Back on Main Street in the former Black Sheep Tavern building, Heather Bartell organized an excellent display of heritage crafts and manufacturing technologies used in Manchester businesses in the 19th century. The displays covered many techniques, and also provided QR Code links to view videos of these technologies in operation. Local crafting of quilts was also on display. The event was also highlighted in the Studio and Garden Art Walk event discussed below. Thanks, Heather, for setting this up!
Studio and Garden Art Walk
This self-guided tour took visitors on a walking loop around the east side of town, covering four stops with an emphasis on local art and historic crafts/technologies:
- Margaret Shaw, Folk Artist – Margaret’s home and studio at 610 City Road highlighted her unique folk art, as well as showing visitors her lovely garden.
- David W. Nelson Pottery – Visitors toured David’s studio at 319 Morgan and viewed his pottery craft works.
- Manchester District Library/Village Hall Turbine Room – The Library hosted a quilting display as an example of heritage arts, as well as showing on a continuous loop the somewhat “infamous” locally made movie from 1986, “The Carrier,” another example of “historic arts” made in Manchester. In the Village Hall lobby, a display was set up describing the historic turbine room equipment still in place from the building’s use as a Ford manufacturing plant.

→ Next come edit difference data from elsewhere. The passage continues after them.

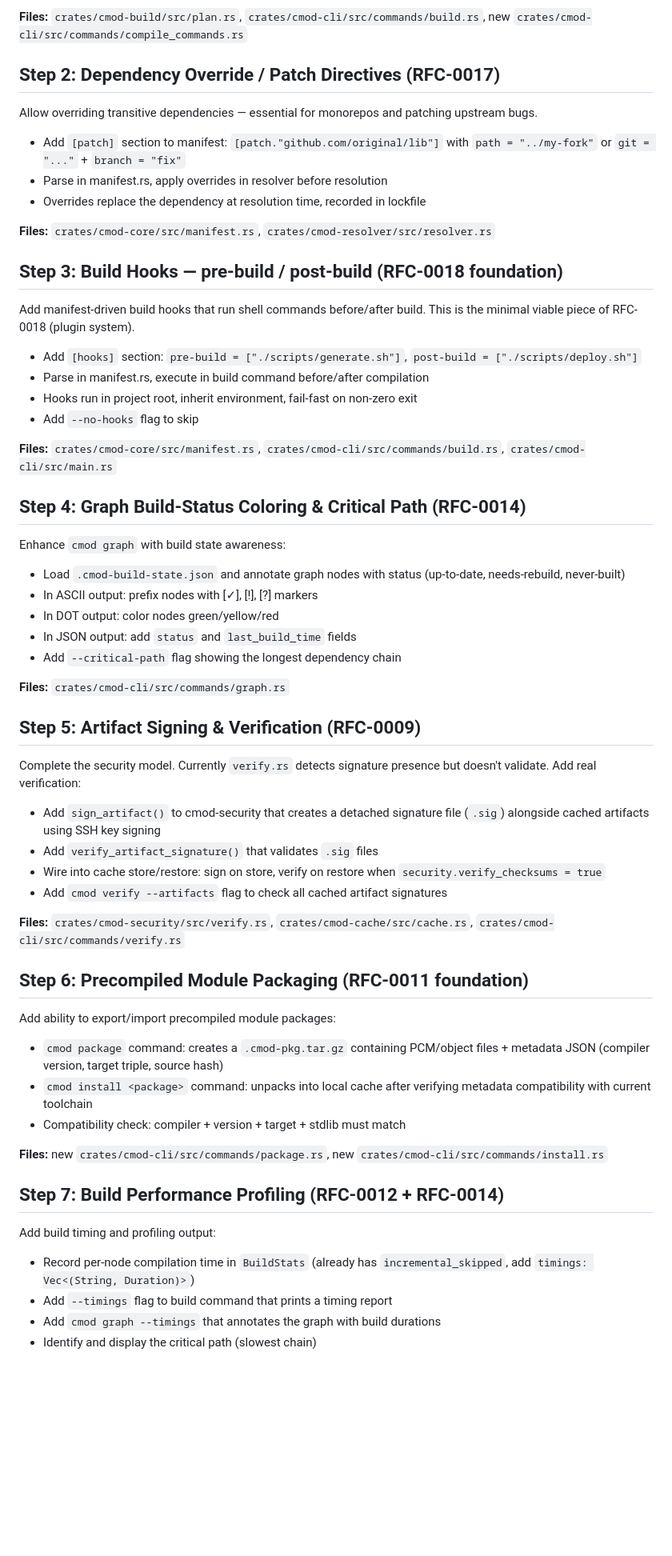
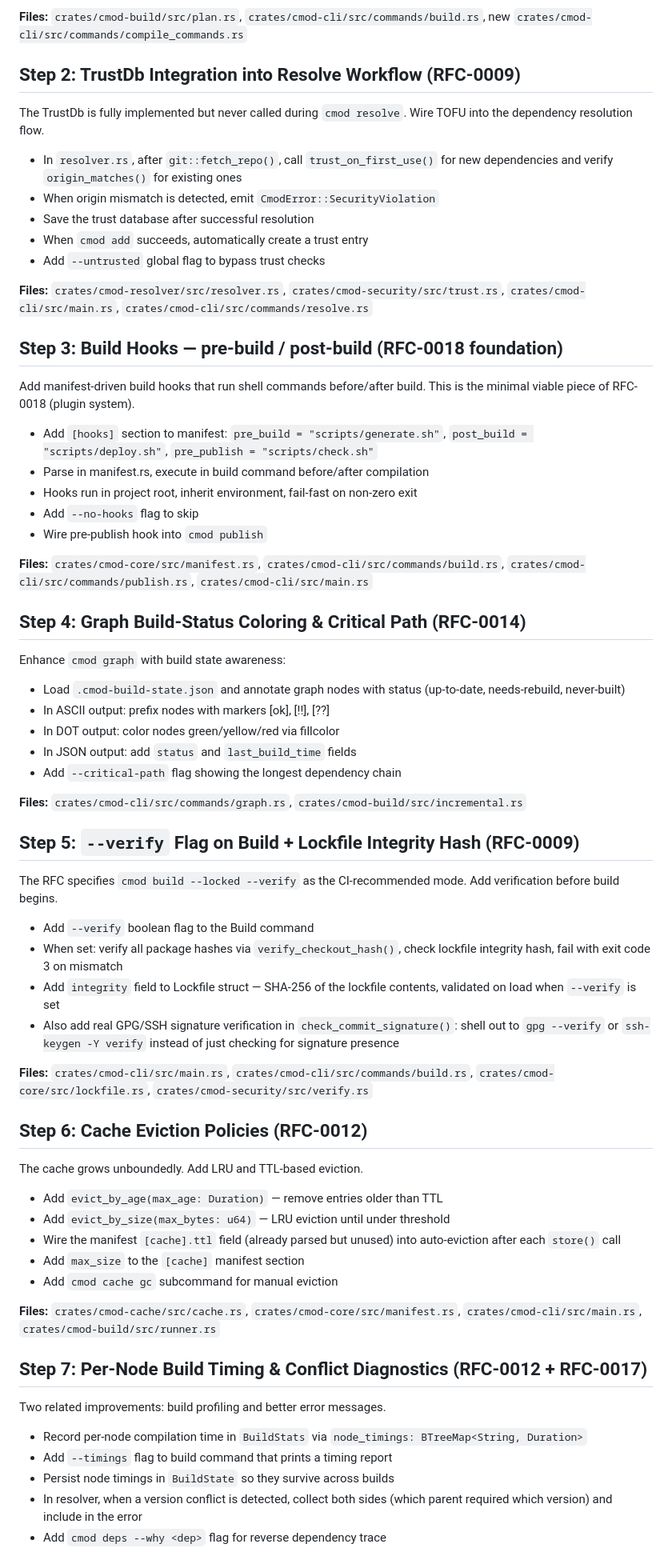
Before and after one commit to satishbabariya/cmod, a Markdown page: plan.md, the part around one of its changes. Shown at 80% size. GitHub-like rendering; blank space fills up the shorter version.

Commit message:
Refine Phase 5 plan with TrustDb integration, cache eviction, conflict diagnostics
Incorporates deeper codebase analysis: TrustDb exists but is never called
from resolve, cache TTL is parsed but never enforced, signature verification
only detects presence. Updated steps to close these integration gaps.

https://claude.ai/code/session_01UTnPXrtPG4YpDf2QYyeVVf

```diff
--- a/plan.md
+++ b/plan.md
@@ -31,31 +32,36 @@ Critical for IDE adoption. After building the module graph and plan, emit a
 **Files:** `crates/cmod-build/src/plan.rs`, `crates/cmod-cli/src/commands/build.rs`,
 new `crates/cmod-cli/src/commands/compile_commands.rs`
 
-## Step 2: Dependency Override / Patch Directives (RFC-0017)
+## Step 2: TrustDb Integration into Resolve Workflow (RFC-0009)
 
-Allow overriding transitive dependencies — essential for monorepos and
-patching upstream bugs.
+The TrustDb is fully implemented but never called during `cmod resolve`.
+Wire TOFU into the dependency resolution flow.
 
-- Add `[patch]` section to manifest: `[patch."github.com/original/lib"]`
-  with `path = "../my-fork"` or `git = "..."` + `branch = "fix"`
-- Parse in manifest.rs, apply overrides in resolver before resolution
-- Overrides replace the dependency at resolution time, recorded in lockfile
+- In `resolver.rs`, after `git::fetch_repo()`, call `trust_on_first_use()`
+  for new dependencies and verify `origin_matches()` for existing ones
+- When origin mismatch is detected, emit `CmodError::SecurityViolation`
+- Save the trust database after successful resolution
+- When `cmod add` succeeds, automatically create a trust entry
+- Add `--untrusted` global flag to bypass trust checks
 
-**Files:** `crates/cmod-core/src/manifest.rs`, `crates/cmod-resolver/src/resolver.rs`
+**Files:** `crates/cmod-resolver/src/resolver.rs`,
+`crates/cmod-security/src/trust.rs`, `crates/cmod-cli/src/main.rs`,
+`crates/cmod-cli/src/commands/resolve.rs`
 
 ## Step 3: Build Hooks — pre-build / post-build (RFC-0018 foundation)
 
 Add manifest-driven build hooks that run shell commands before/after build.
 This is the minimal viable piece of RFC-0018 (plugin system).
 
-- Add `[hooks]` section: `pre-build = ["./scripts/generate.sh"]`,
-  `post-build = ["./scripts/deploy.sh"]`
+- Add `[hooks]` section to manifest: `pre_build = "scripts/generate.sh"`,
+  `post_build = "scripts/deploy.sh"`, `pre_publish = "scripts/check.sh"`
 - Parse in manifest.rs, execute in build command before/after compilation
 - Hooks run in project root, inherit environment, fail-fast on non-zero exit
 - Add `--no-hooks` flag to skip
+- Wire pre-publish hook into `cmod publish`
 
 **Files:** `crates/cmod-core/src/manifest.rs`, `crates/cmod-cli/src/commands/build.rs`,
-`crates/cmod-cli/src/main.rs`
+`crates/cmod-cli/src/commands/publish.rs`, `crates/cmod-cli/src/main.rs`
 
 ## Step 4: Graph Build-Status Coloring & Critical Path (RFC-0014)
 
@@ -63,48 +69,54 @@ Enhance `cmod graph` with build state awareness:
 
 - Load `.cmod-build-state.json` and annotate graph nodes with status
   (up-to-date, needs-rebuild, never-built)
-- In ASCII output: prefix nodes with [✓], [!], [?] markers
-- In DOT output: color nodes green/yellow/red
+- In ASCII output: prefix nodes with markers [ok], [!!], [??]
+- In DOT output: color nodes green/yellow/red via fillcolor
 - In JSON output: add `status` and `last_build_time` fields
 - Add `--critical-path` flag showing the longest dependency chain
 
-**Files:** `crates/cmod-cli/src/commands/graph.rs`
+**Files:** `crates/cmod-cli/src/commands/graph.rs`,
+`crates/cmod-build/src/incremental.rs`
 
-## Step 5: Artifact Signing & Verification (RFC-0009)
+## Step 5: `--verify` Flag on Build + Lockfile Integrity Hash (RFC-0009)
 
-Complete the security model. Currently `verify.rs` detects signature
-presence but doesn't validate. Add real verification:
+The RFC specifies `cmod build --locked --verify` as the CI-recommended
+mode. Add verification before build begins.
 
-- Add `sign_artifact()` to cmod-security that creates a detached signature
-  file (`.sig`) alongside cached artifacts using SSH key signing
-- Add `verify_artifact_signature()` that validates `.sig` files
-- Wire into cache store/restore: sign on store, verify on restore when
-  `security.verify_checksums = true`
-- Add `cmod verify --artifacts` flag to check all cached artifact signatures
+- Add `--verify` boolean flag to the Build command
+- When set: verify all package hashes via `verify_checkout_hash()`,
+  check lockfile integrity hash, fail with exit code 3 on mismatch
+- Add `integrity` field to Lockfile struct — SHA-256 of the lockfile
+  contents, validated on load when `--verify` is set
+- Also add real GPG/SSH signature verification in `check_commit_signature()`:
+  shell out to `gpg --verify` or `ssh-keygen -Y verify` instead of
+  just checking for signature presence
 
-**Files:** `crates/cmod-security/src/verify.rs`, `crates/cmod-cache/src/cache.rs`,
-`crates/cmod-cli/src/commands/verify.rs`
+**Files:** `crates/cmod-cli/src/main.rs`, `crates/cmod-cli/src/commands/build.rs`,
+`crates/cmod-core/src/lockfile.rs`, `crates/cmod-security/src/verify.rs`
 
-## Step 6: Precompiled Module Packaging (RFC-0011 foundation)
+## Step 6: Cache Eviction Policies (RFC-0012)
 
-Add ability to export/import precompiled module packages:
+The cache grows unboundedly. Add LRU and TTL-based eviction.
 
-- `cmod package` command: creates a `.cmod-pkg.tar.gz` containing PCM/object
-  files + metadata JSON (compiler version, target triple, source hash)
-- `cmod install <package>` command: unpacks into local cache after verifying
-  metadata compatibility with current toolchain
-- Compatibility check: compiler + version + target + stdlib must match
+- Add `evict_by_age(max_age: Duration)` — remove entries older than TTL
+- Add `evict_by_size(max_bytes: u64)` — LRU eviction until under threshold
+- Wire the manifest `[cache].ttl` field (already parsed but unused) into
+  auto-eviction after each `store()` call
+- Add `max_size` to the `[cache]` manifest section
+- Add `cmod cache gc` subcommand for manual eviction
 
-**Files:** new `crates/cmod-cli/src/commands/package.rs`,
-new `crates/cmod-cli/src/commands/install.rs`
+**Files:** `crates/cmod-cache/src/cache.rs`, `crates/cmod-core/src/manifest.rs`,
+`crates/cmod-cli/src/main.rs`, `crates/cmod-build/src/runner.rs`
 
-## Step 7: Build Performance Profiling (RFC-0012 + RFC-0014)
+## Step 7: Per-Node Build Timing & Conflict Diagnostics (RFC-0012 + RFC-0017)
 
-Add build timing and profiling output:
+Two related improvements: build profiling and better error messages.
 
-- Record per-node compilation time in `BuildStats` (already has
-  `incremental_skipped`, add `timings: Vec<(String, Duration)>`)
+- Record per-node compilation time in `BuildStats` via
+  `node_timings: BTreeMap<String, Duration>`
 - Add `--timings` flag to build command that prints a timing report
-- Add `cmod graph --timings` that annotates the graph with build durations
-- Identify and display the critical path (slowest chain)
+- Persist node timings in `BuildState` so they survive across builds
+- In resolver, when a version conflict is detected, collect both sides
+  (which parent required which version) and include in the error
+- Add `cmod deps --why <dep>` flag for reverse dependency trace
 
```
Also changed, not shown: other parts of plan.md (+16 -12 lines).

- The MAHS Blacksmith Shop open house, described above, was also a part of this tour route.
These only describe a part of Saturday’s activities! Read more in Part 3 of this Sesquicentennial Recap series next week in The Manchester Mirror….